== Segment start ==
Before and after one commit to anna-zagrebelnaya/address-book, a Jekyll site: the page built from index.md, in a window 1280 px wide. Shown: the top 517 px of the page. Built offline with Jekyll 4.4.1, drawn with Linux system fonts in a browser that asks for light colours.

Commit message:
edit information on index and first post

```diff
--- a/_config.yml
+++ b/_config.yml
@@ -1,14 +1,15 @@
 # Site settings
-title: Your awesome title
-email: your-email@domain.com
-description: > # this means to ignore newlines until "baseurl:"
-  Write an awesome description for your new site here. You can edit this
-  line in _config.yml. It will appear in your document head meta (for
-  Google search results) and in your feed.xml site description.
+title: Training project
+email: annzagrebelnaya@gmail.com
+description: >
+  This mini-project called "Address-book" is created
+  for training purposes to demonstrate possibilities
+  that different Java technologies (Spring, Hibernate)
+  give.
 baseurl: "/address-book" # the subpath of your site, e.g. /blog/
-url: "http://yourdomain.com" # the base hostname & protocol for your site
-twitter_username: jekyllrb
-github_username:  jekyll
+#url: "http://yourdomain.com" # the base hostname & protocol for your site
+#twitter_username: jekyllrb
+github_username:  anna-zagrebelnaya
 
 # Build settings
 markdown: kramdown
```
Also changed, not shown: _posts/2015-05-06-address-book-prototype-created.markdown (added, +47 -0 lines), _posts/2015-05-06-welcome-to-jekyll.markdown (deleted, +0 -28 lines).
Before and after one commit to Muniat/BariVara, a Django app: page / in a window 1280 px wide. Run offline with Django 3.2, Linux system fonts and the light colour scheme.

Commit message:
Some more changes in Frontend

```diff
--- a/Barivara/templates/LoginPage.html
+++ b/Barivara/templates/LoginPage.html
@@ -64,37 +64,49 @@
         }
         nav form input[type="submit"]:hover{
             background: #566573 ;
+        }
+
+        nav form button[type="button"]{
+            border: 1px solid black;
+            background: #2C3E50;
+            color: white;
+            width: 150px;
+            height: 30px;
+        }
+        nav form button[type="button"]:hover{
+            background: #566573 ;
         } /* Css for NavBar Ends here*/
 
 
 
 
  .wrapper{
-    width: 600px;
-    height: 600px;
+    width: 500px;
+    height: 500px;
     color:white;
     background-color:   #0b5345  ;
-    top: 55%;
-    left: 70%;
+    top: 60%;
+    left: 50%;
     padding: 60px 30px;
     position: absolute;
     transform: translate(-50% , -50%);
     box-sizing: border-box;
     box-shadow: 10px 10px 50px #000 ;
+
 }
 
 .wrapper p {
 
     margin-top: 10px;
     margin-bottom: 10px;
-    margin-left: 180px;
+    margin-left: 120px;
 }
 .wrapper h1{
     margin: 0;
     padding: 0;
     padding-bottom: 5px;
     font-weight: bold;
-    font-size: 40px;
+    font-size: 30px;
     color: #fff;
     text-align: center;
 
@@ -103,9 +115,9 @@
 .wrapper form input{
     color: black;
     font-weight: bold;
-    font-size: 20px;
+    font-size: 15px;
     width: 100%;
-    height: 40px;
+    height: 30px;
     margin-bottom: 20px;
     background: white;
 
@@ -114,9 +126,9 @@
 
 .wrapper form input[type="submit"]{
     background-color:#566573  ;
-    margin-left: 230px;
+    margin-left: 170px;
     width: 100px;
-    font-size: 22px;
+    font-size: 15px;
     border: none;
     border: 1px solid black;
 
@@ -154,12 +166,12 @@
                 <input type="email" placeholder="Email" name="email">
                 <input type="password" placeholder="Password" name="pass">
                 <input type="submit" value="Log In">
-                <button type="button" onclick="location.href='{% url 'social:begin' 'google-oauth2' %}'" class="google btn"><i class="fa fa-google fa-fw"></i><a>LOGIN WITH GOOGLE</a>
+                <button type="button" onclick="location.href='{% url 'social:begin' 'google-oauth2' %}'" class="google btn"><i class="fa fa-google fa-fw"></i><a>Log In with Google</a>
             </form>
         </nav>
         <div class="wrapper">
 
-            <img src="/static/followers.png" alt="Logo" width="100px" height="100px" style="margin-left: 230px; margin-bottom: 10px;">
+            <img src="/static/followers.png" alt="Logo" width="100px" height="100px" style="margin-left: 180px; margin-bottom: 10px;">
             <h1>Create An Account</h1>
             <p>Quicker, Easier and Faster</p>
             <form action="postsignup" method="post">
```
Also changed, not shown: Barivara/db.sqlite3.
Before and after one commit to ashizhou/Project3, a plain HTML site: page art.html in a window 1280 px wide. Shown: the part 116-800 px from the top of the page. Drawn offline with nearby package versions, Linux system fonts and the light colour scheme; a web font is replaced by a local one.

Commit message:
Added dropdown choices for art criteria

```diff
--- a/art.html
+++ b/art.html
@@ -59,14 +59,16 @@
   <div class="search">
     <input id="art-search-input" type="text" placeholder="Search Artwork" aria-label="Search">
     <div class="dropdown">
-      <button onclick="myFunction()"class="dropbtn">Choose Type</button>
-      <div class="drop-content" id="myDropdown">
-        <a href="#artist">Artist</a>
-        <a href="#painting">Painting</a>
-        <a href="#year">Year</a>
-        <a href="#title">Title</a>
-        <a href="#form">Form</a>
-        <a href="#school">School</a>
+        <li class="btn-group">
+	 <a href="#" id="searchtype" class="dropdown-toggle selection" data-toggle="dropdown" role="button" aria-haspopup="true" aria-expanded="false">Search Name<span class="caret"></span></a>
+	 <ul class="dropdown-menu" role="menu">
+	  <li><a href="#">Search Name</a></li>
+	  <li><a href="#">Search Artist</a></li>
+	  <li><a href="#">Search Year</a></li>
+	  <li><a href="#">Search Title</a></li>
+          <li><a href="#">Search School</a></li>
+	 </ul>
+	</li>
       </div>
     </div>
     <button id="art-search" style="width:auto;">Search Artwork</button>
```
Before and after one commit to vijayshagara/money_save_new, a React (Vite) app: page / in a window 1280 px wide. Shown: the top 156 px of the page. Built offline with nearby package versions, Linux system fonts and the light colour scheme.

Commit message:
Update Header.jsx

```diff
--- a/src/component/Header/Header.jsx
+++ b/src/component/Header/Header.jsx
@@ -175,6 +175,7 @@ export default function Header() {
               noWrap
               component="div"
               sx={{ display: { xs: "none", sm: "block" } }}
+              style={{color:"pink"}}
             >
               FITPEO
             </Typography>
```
== Segment end ==
Your instructions
Look through the lines above and collect those with the word "School".

Written answer
-        <a href="#school">School</a>
+          <li><a href="#">Search School</a></li>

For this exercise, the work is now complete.